# What you have to do
Please show every line in the entries below that includes the word "MTLBuffer".

*** Input for this task Section Begins ***

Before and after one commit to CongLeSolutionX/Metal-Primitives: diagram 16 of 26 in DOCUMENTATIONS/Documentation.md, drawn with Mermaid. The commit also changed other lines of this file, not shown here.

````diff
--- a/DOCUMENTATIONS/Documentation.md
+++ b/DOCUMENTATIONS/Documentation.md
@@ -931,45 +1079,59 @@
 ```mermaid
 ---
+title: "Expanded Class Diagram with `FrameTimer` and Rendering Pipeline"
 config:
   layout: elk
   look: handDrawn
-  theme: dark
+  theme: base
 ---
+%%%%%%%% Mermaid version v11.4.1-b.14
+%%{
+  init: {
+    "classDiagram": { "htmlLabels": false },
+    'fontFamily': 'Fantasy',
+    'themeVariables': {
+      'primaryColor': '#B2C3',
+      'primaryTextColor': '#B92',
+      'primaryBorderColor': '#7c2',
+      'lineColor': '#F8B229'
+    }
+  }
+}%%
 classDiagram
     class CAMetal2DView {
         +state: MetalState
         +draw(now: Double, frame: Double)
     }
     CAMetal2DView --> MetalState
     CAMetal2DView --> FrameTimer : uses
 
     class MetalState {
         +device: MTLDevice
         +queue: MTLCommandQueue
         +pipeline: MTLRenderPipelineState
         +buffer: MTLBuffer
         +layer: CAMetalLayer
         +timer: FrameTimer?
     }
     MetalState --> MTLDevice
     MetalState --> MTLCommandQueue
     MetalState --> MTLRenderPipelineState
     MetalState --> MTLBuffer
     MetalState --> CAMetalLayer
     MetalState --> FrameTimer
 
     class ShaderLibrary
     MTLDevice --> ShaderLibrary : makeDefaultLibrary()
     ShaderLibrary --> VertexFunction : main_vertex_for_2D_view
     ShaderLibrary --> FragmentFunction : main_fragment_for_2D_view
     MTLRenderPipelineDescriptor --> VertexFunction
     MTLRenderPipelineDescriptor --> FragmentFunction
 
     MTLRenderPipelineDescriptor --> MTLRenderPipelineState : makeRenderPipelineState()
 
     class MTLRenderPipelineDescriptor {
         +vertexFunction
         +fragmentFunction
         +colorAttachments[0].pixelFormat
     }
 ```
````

*** Input for this task Section Ends ***

# Written answer
         +buffer: MTLBuffer
     MetalState --> MTLBuffer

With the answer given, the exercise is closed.